Putting a white, Tory-voting man on a diversity panel is going to be seen by some as a bit of a joke. I mean, even if we ignore the fact that this is the stereotypical senior position holder, soon enough the head of our government is going to be someone sharing those exact characteristics.
But Geoff Norcott was not appointed to the BBC’s diversity and inclusion group because of these factors. No, it was his working class background which qualified him to be there. And qualified he is – influential people are five times more likely to have been privately educated than the rest of us, making working class representation a more than justified priority.
So no, I’m not here to criticise this particular choice of group member. In fact, I’m not sure if the way he votes is of much relevance when considering his eligibility to represent a section of diversity in the UK.
What I’m actually confused about in all of this is Norcott’s frustration at the lack of diversity of opinion he sees on comedy panel shows;
“It must seem odd to the comedy-watching public that a 50:50 vote in the country has seemingly played out one way on the small screen. Like you woke up one day in a world where no-one liked Marmite.”
The thing is, it seems to be quite difficult to make a good joke about, to use his metaphor, “liking marmite”. I mean, clearly – when Norcott made it on to Mock The Week, the jokes he made which touched on this did not receive a warm welcome. So perhaps I would be right in saying that in this instance, diversity of opinion isn’t present because of its lack of comedic value rather than any deeper societal issue. The lack of representation of women, people of colour, the LGBTQ community and those with disabilities, on the other hand, is where the real issue of diversity lies. I’m sure Norcott is fully aware of this too, especially if he’s observed, for example, the incremental efforts being made to include more than one woman on the six-person panel of mock the week.
Back to his point, though – Brexiteers are not very well represented on comedy panel shows. However, as Dara O’Briain himself has said;
“Any time somebody [on the right] complains about this, the answer is, go and write some jokes”
And fair do’s to Norcott, he went and did that. To be fair to him, I can’t imagine that his jokes would be nearly as badly received if the vote had swung the other way.
In any case, there are more issues in Norcott’s eyes with regard to the way that he’s treated in the comedy world more generally. He seems to be most bothered by the fact that people tend to stereotype him when they hear his voting stance before they’ve even heard any of his stand up. Since we’re talking about diversity, obviously, it’s not usually a good idea to make judgements about people based on a single part of their identity.

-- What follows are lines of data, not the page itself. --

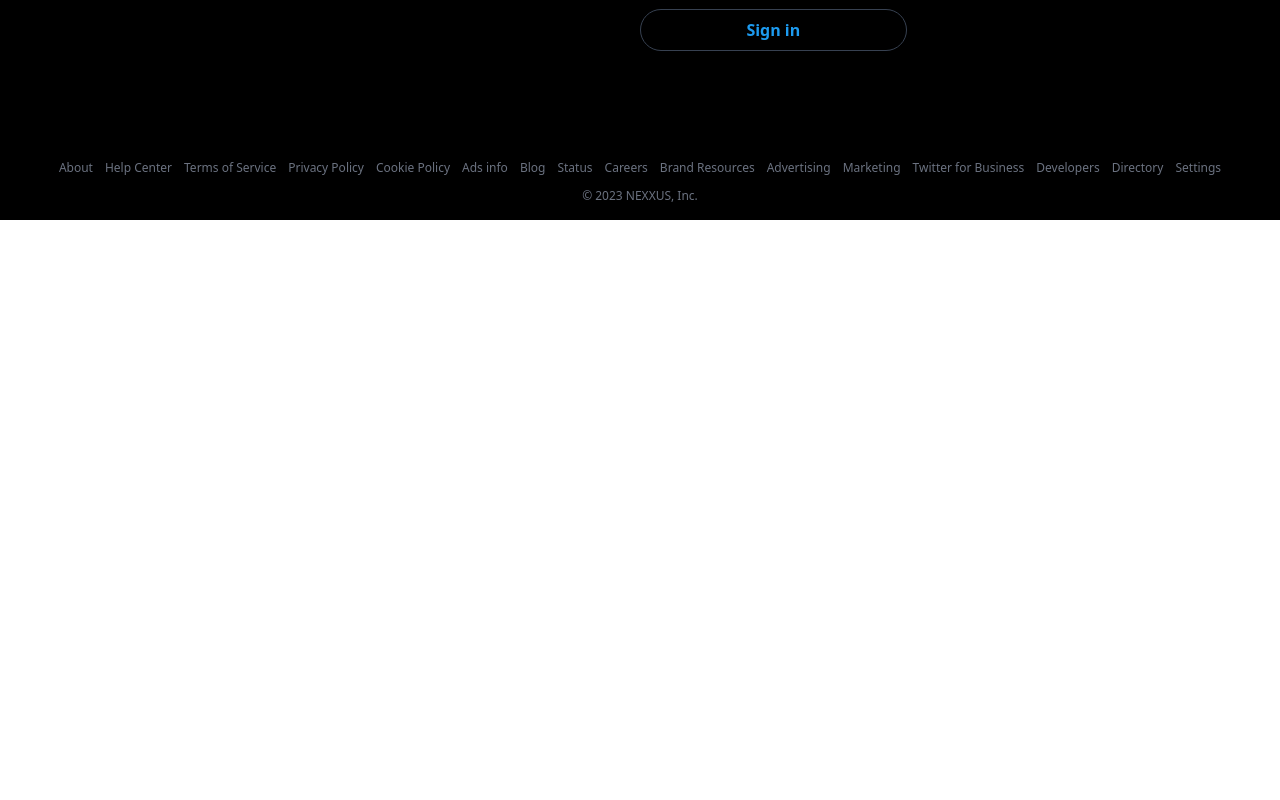
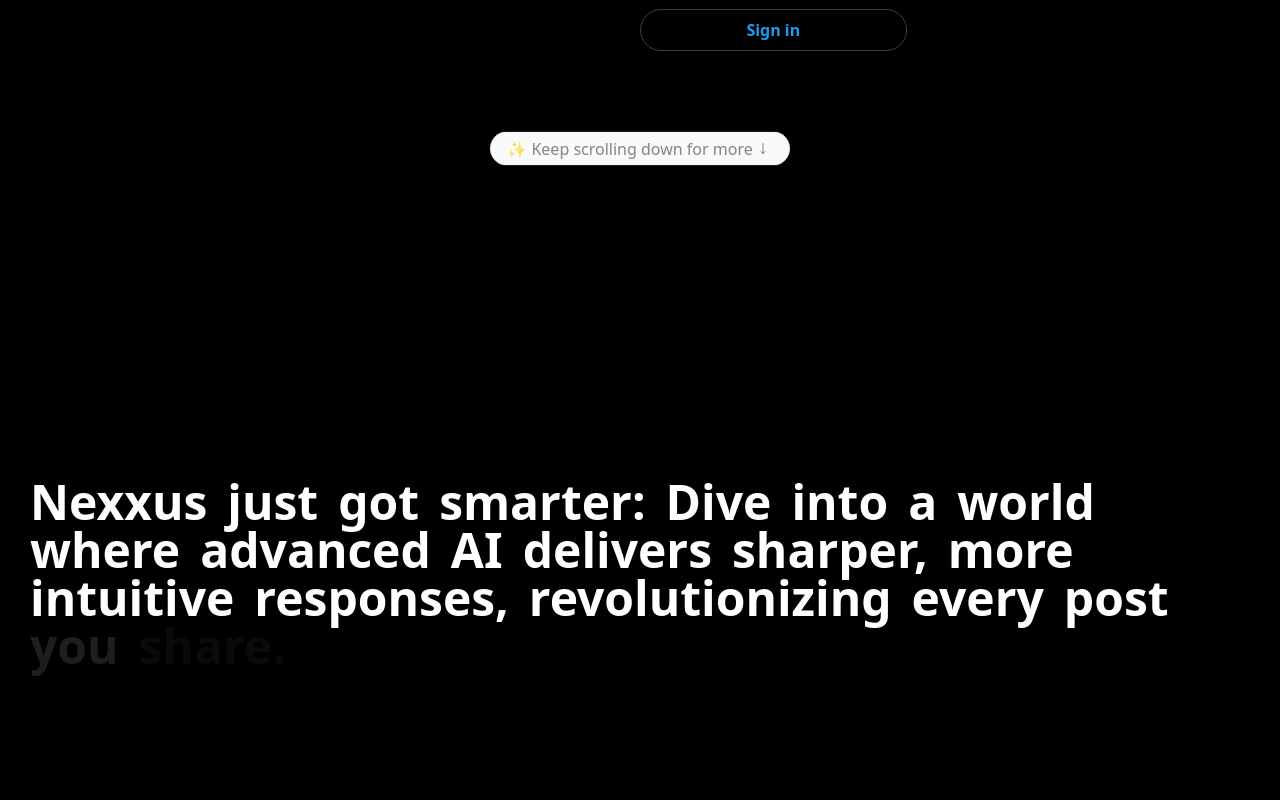
Before and after one commit to ronibhakta1/NEXXUS, a React (Vite) app in the folder Version1.1/frontend/: page / in a window 1280 px wide. Shown: the part 580-1380 px from the top of the page. Before the commit the page ends 800 px from the top, so only its background shows below. Built offline with nearby package versions, Linux system fonts and the light colour scheme.

Commit message:
ui changes and corrections in the layout

```diff
--- a/Version1.1/frontend/package.json
+++ b/Version1.1/frontend/package.json
@@ -19,6 +19,7 @@
     "axios": "^1.7.7",
     "class-variance-authority": "^0.7.0",
     "clsx": "^2.1.1",
+    "framer-motion": "^11.11.11",
     "lucide-react": "^0.454.0",
     "react": "^18.3.1",
     "react-dom": "^18.3.1",
--- a/Version1.1/frontend/src/components/homebuttons.tsx
+++ b/Version1.1/frontend/src/components/homebuttons.tsx
@@ -27,7 +27,7 @@
         </p>
         <p className="font-bold mb-4">Already have an account?</p>
         <button
-            className="w-5/12 border border-gray-700 text-[#1d9bf0] hover:bg-[#031018] py-2 px-4 rounded-full font-bold"
+            className="w-5/12 border border-gray-700 text-[#1d9bf0] hover:bg-[#031018] py-2 px-4 rounded-full font-bold "
             onClick={() => window.location.href = '/signin'}
         >
             Sign in
--- a/Version1.1/frontend/src/components/postechos/postechos.tsx
+++ b/Version1.1/frontend/src/components/postechos/postechos.tsx
@@ -73,7 +73,7 @@
                     })
                 }} />
                 <div className="flex justify-between items-center">
-                    <div className="flex col-span-3 space-x-1">
+                    <div className="flex col-span-3 space-x-2">
                         <button onClick={generateRecommendations} ><BrainCircuit /></button>
                         <button><ImageIcon /></button>
                         <button><Smile /></button>
--- /dev/null
+++ b/Version1.1/frontend/src/components/ui/animated-shiny-text.tsx
@@ -0,0 +1,40 @@
+import { CSSProperties, FC, ReactNode } from "react";
+
+import { cn } from "@/lib/utils";
+
+interface AnimatedShinyTextProps {
+  children: ReactNode;
+  className?: string;
+  shimmerWidth?: number;
+}
+
+const AnimatedShinyText: FC<AnimatedShinyTextProps> = ({
+  children,
+  className,
+  shimmerWidth = 100,
+}) => {
+  return (
+    <p
+      style={
+        {
+          "--shiny-width": `${shimmerWidth}px`,
+        } as CSSProperties
+      }
+      className={cn(
+        "mx-auto max-w-md text-neutral-600/70 dark:text-neutral-400/70",
+
+        // Shine effect
+        "animate-shiny-text bg-clip-text bg-no-repeat [background-position:0_0] [background-size:var(--shiny-width)_100%] [transition:background-position_1s_cubic-bezier(.6,.6,0,1)_infinite]",
+
+        // Shine gradient
+        "bg-gradient-to-r from-transparent via-black/80 via-50% to-transparent  dark:via-white/80",
+
+        className,
+      )}
+    >
+      {children}
+    </p>
+  );
+};
+
+export default AnimatedShinyText;
--- /dev/null
+++ b/Version1.1/frontend/src/components/ui/text-reveal.tsx
@@ -0,0 +1,73 @@
+"use client";
+
+import { FC, ReactNode, useRef } from "react";
+import { motion, useScroll, useTransform } from "framer-motion";
+
+import { cn } from "@/lib/utils";
+
+interface TextRevealByWordProps {
+  text: string;
+  className?: string;
+}
+
+export const TextRevealByWord: FC<TextRevealByWordProps> = ({
+  text,
+  className,
+}) => {
+  const targetRef = useRef<HTMLDivElement | null>(null);
+
+  const { scrollYProgress } = useScroll({
+    target: targetRef,
+  });
+  const words = text.split(" ");
+
+  return (
+    <div ref={targetRef} className={cn("relative z-0 h-[200vh]", className)}>
+      <div
+        className={
+          "sticky top-0 mx-auto flex h-[50%] max-w-7xl items-center bg-transparent px-[1rem] py-[5rem]"
+        }
+      >
+        <p
+          ref={targetRef}
+          className={
+            "flex flex-wrap p-5 text-2xl font-bold text-white/20 dark:text-black/20 md:p-8 md:text-3xl lg:p-1 lg:text-4xl xl:text-5xl"
+          }
+        >
+          {words.map((word, i) => {
+            const start = i / words.length;
+            const end = start + 1 / words.length;
+            return (
+              <Word key={i} progress={scrollYProgress} range={[start, end]}>
+                {word}
+              </Word>
+            );
+          })}
+        </p>
+      </div>
+    </div>
+  );
+};
+
+interface WordProps {
+  children: ReactNode;
+  progress: any;
+  range: [number, number];
+}
+
+const Word: FC<WordProps> = ({ children, progress, range }) => {
+  const opacity = useTransform(progress, range, [0, 1]);
+  return (
+    <span className="xl:lg-3 relative mx-1 lg:mx-2.5">
+      <span className={"absolute opacity-20"}>{children}</span>
+      <motion.span
+        style={{ opacity: opacity }}
+        className={"text-white dark:text-black"}
+      >
+        {children}
+      </motion.span>
+    </span>
+  );
+};
+
+export default TextRevealByWord;
--- a/Version1.1/frontend/src/index.css
+++ b/Version1.1/frontend/src/index.css
@@ -29,7 +29,12 @@
         --chart-4: 43 74% 66%;
         --chart-5: 27 87% 67%;
         --radius: 0.5rem
-    }
+    ;
+        --color-1: 0 100% 63%;
+        --color-2: 270 100% 63%;
+        --color-3: 210 100% 63%;
+        --color-4: 195 100% 63%;
+        --color-5: 90 100% 63%}
 
     .dark {
         --background: 240 10% 3.9%;
@@ -56,7 +61,12 @@
         --chart-3: 30 80% 55%;
         --chart-4: 280 65% 60%;
         --chart-5: 340 75% 55%
-    }
+    ;
+        --color-1: 0 100% 63%;
+        --color-2: 270 100% 63%;
+        --color-3: 210 100% 63%;
+        --color-4: 195 100% 63%;
+        --color-5: 90 100% 63%}
 }
 
 @layer base {
--- /dev/null
+++ b/Version1.1/frontend/src/pages/footer.tsx
@@ -0,0 +1,12 @@
+export const Footer = () => {
+    return <div>
+            <footer className=" bottom-0 left-0 right-0 p-4 text-xs text-gray-500 bg-black">
+                <nav className="flex flex-wrap justify-center gap-3">
+                    {['About', 'Help Center', 'Terms of Service', 'Privacy Policy', 'Cookie Policy', 'Ads info', 'Blog', 'Status', 'Careers', 'Brand Resources', 'Advertising', 'Marketing', 'Twitter for Business', 'Developers', 'Directory', 'Settings'].map((link, index) => (
+                        <a key={index} href="#" className="hover:underline">{link}</a>
+                    ))}
+                    <span>© 2023 NEXXUS, Inc.</span>
+                </nav>
+            </footer>
+    </div>
+}
--- a/Version1.1/frontend/src/pages/mainpage/nexxus.tsx
+++ b/Version1.1/frontend/src/pages/mainpage/nexxus.tsx
@@ -32,11 +32,9 @@
                 {/* Right Sidebar */}
                 <div className="w-64 p-4 flex flex-col h-screen sticky top-0">
                 <RightSidebar />
+                {/* Profile Tab */}
+            <RightDownProfileUser />
             </div>
-
-            {/* Profile Tab */}
-            <RightDownProfileUser />
-
         </div>
         <Toaster />
     </div>
--- a/Version1.1/frontend/src/pages/nexxusHome.tsx
+++ b/Version1.1/frontend/src/pages/nexxusHome.tsx
@@ -1,21 +1,39 @@
 // import { Auth } from "../components/auth"
 import { HomeButtons } from "../components/homebuttons"
 import { NexxusTemplate } from "../components/nexxustemplate"
+import TextReveal from "../components/ui/text-reveal"
+import { Footer } from "./footer"
+import { ArrowRightIcon } from "@radix-ui/react-icons";
+
+import { cn } from "@/lib/utils";
+import AnimatedShinyText from "@/components/ui/animated-shiny-text";
+import { MoveDown } from "lucide-react";
 
 export const NexxusHome = () => {
-    return <div className="grid grid-cols-2">
-        <NexxusTemplate />
-        <div className=" items-center justify-center place-content-center bg-black">
+    return <div>
+        <div className="grid grid-cols-2 b-20">
+            <NexxusTemplate />
+            <div className=" items-center justify-center place-content-center bg-black">
                 <HomeButtons />
+            </div>
+
         </div>
-        <footer className="absolute bottom-0 left-0 right-0 p-4 text-xs text-gray-500">
-            <nav className="flex flex-wrap justify-center gap-3">
-                {['About', 'Help Center', 'Terms of Service', 'Privacy Policy', 'Cookie Policy', 'Ads info', 'Blog', 'Status', 'Careers', 'Brand Resources', 'Advertising', 'Marketing', 'Twitter for Business', 'Developers', 'Directory', 'Settings'].map((link, index) => (
-                    <a key={index} href="#" className="hover:underline">{link}</a>
-                ))}
-                <span>© 2023 NEXXUS, Inc.</span>
-            </nav>
-        </footer>
+        <div className="flex -mt-20 items-center justify-center">
+            <div
+                className={cn(
+                    "group rounded-full border border-black/5 bg-neutral-50 text-base text-black transition-all ease-in hover:cursor-pointer hover:bg-neutral-200 dark:border-white/5 dark:bg-neutral-900 dark:hover:bg-neutral-800 animate-bounce",
+                )}
+            >
+                <AnimatedShinyText className="inline-flex items-center col-span-2 justify-center px-4 py-1 transition ease-out hover:text-grey hover:duration-200 hover:dark:text-black ">
+                    <span>✨ Keep scrolling down for more</span>
+                    <MoveDown className="w-5 h-3 size-3 transition-transform duration-200 ease-in-out group-hover:translate-x-0.5" />
+                </AnimatedShinyText>
+            </div>
+        </div>
+        <div className="z-10 -mt-55 flex min-h-64 items-center justify-center  bg-black dark:bg-white">
+            <TextReveal text="Nexxus just got smarter: Dive into a world where advanced AI delivers sharper, more intuitive responses, revolutionizing every post you share." />
+        </div>
+        <Footer />
+    </div>
 
-    </div>
 }
--- a/Version1.1/frontend/tailwind.config.js
+++ b/Version1.1/frontend/tailwind.config.js
@@ -52,6 +52,33 @@
   				'3': 'hsl(var(--chart-3))',
   				'4': 'hsl(var(--chart-4))',
   				'5': 'hsl(var(--chart-5))'
+  			},
+  			'color-1': 'hsl(var(--color-1))',
+  			'color-2': 'hsl(var(--color-2))',
+  			'color-3': 'hsl(var(--color-3))',
+  			'color-4': 'hsl(var(--color-4))',
+  			'color-5': 'hsl(var(--color-5))'
+  		},
+  		animation: {
+  			rainbow: 'rainbow var(--speed, 2s) infinite linear',
+  			'shiny-text': 'shiny-text 8s infinite'
+  		},
+  		keyframes: {
+  			rainbow: {
+  				'0%': {
+  					'background-position': '0%'
+  				},
+  				'100%': {
+  					'background-position': '200%'
+  				}
+  			},
+  			'shiny-text': {
+  				'0%, 90%, 100%': {
+  					'background-position': 'calc(-100% - var(--shiny-width)) 0'
+  				},
+  				'30%, 60%': {
+  					'background-position': 'calc(100% + var(--shiny-width)) 0'
+  				}
   			}
   		}
   	}
```
Also changed, not shown: Version1.1/frontend/src/components/bulkechos/echocards.tsx (+13 -8 lines), Version1.1/frontend/src/components/rightdowncorner/rightdownprofile.tsx (+2 -5 lines), 1 other file (tests, documents, lock files or other folders).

But there is a little sprinkling of hypocrisy there – he’s been quoted in the Torygraph as saying that it’s only “middle class metropolitan types” who vote Labour. Perhaps he hasn’t seen the YouGov statistics which indicate that in fact, class has little to do with voting patterns anymore. Either way, the figures also demonstrate that income is a significant determining factor. I wonder why that is?
I’d just like to touch on this in particular because, well. The Tories don’t exactly treat the working class well. Now obviously Norcott does not have any responsibility to vote any particular way simply because of the class he’s been born into. I’m just stating the facts. The party he advocates for has made welfare cuts to something as important as disability benefits in order to, as they claim, “incentivise” people who are disabled to work. (This is an article which explains why this sort of thinking is so wrong). Norcott actually mentioned that someone expected him to be making jokes mocking those who are disabled in his Edinburgh show a couple years back – this was especially shocking for him because he covered the fact that his own parents are disabled in that very show. Whilst again, I don’t always agree with prejudgement, cuts had been made to disability benefits in the months before his show came out. The party he supported were mocking the rights of disabled people, so in fairness it wouldn’t be all that much of a stretch to think that he might be joining in.
Of course, calling for increased diversity is never a bad thing. And there are Tories who vocalise their opinions in far more harmful ways than Geoff Norcott. I’d just love to hear why he thinks that cutting the welfare of the most vulnerable in society – members of groups who represent the diverse nature of our society – is in any way a good idea for the country.